I've been using Windows for many years, ans since XP I have had ZERO frustrations. If you have a small amount of know how, Windows is as easy to use as OSX, and you can do more with it. Same goes for Android vs. iOS.
3. cyborg (unregistered)
This is only applicable in the US and the smartphone market. To be honest with you guys, not everyone lives in the US or wants a smartphone.
4. Mayank Chadha (unregistered)
it's really awesome...
11. Shanism (Posts: 19; Member since: 05 Mar 2011)
Round 354 of the android fan boys and the Apple whores
12. snowgator (Posts: 3210; Member since: 19 Jan 2011)
I do wonder at what point we hit a "saturation" point of smartphone users. I have read from this site and PC mag's site recently that about 86% of Americans own cell phones, I am really not sure what percent of THAT is smartphones, or what kind of growth remains among those who do not own cell phones (economically not able to afford it, geographically not offered any service like in the mountain regions of the west, ect.) That obviously is only the U.S. Market. Over seas, while the growth rate is potentially higher due to emerging markets, there still have been some reports that these rates will slow (I am referencing a MSNBC report and a similar write up in Forbes about a year ago, I believe) due to economical conditions. The numbers on this report are amazing, and they are just Android. I am just wondering at what point does this market become about competing for the SAME dollars as opposed to NEW dollars, especially in the U.S.?
13. jbash (Posts: 341; Member since: 07 Feb 2011)
sooner rather then later. The cell phone companies are now just trying to take each others customers because there just isn't anymore new customers.

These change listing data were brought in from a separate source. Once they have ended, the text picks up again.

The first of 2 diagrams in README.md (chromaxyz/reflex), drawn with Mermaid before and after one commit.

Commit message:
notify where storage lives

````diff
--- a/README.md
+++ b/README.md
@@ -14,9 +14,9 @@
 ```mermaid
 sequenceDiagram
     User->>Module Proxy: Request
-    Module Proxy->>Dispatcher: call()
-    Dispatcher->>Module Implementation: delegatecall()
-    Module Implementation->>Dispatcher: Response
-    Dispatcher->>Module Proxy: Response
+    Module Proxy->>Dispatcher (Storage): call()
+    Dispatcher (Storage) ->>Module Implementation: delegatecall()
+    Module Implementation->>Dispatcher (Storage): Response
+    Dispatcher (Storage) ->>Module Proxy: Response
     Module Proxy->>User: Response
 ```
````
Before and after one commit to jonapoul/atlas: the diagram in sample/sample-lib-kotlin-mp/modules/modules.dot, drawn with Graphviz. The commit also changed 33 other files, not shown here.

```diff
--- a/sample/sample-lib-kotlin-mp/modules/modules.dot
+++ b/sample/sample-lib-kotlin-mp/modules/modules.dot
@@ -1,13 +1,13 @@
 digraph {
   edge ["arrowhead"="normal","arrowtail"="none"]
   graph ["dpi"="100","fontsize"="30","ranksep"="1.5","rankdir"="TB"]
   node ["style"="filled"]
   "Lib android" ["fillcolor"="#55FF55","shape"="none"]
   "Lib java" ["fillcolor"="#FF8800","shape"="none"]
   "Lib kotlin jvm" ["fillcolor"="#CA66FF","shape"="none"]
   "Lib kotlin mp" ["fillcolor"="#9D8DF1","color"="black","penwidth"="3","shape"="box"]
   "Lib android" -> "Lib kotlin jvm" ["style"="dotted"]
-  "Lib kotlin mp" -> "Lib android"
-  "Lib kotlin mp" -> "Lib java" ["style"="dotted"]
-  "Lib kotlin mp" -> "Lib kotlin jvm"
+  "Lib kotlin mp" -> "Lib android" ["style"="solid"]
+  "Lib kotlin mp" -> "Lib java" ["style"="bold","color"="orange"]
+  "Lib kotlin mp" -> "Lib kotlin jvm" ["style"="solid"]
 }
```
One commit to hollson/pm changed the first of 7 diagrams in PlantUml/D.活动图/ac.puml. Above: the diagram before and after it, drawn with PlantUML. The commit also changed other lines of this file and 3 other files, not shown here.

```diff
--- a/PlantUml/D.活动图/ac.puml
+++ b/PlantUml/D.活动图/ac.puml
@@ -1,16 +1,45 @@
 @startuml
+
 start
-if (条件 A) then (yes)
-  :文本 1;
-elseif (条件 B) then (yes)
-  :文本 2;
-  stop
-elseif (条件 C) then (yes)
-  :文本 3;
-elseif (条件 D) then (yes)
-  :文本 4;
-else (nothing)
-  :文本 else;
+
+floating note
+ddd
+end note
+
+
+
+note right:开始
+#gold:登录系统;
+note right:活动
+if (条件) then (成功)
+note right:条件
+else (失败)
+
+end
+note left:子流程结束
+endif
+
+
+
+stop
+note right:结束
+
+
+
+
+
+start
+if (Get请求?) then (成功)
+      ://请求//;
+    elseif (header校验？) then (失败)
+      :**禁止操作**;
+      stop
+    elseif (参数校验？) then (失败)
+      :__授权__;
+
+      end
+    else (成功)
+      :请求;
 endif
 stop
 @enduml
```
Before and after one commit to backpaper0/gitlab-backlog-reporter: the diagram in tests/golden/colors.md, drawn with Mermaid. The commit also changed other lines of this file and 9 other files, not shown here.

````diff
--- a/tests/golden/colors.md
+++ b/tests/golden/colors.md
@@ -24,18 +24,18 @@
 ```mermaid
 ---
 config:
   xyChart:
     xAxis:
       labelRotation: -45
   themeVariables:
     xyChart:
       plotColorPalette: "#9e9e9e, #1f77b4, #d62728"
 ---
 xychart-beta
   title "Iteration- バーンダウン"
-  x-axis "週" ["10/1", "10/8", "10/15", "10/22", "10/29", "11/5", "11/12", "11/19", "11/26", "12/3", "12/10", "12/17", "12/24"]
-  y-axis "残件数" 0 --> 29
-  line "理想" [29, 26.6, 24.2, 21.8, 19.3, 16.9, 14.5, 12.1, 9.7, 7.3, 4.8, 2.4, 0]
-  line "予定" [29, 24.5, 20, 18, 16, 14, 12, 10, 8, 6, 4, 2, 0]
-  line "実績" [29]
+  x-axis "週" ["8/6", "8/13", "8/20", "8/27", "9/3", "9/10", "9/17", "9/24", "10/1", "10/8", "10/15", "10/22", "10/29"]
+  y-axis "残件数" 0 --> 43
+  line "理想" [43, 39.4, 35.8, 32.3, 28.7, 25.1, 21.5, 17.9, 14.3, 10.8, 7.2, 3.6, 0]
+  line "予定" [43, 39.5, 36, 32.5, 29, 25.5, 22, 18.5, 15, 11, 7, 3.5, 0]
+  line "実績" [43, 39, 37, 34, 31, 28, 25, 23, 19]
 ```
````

17. MrJazzPurr27 (unregistered)
Boo don't believe that one bit, like why would you even try to find that out lol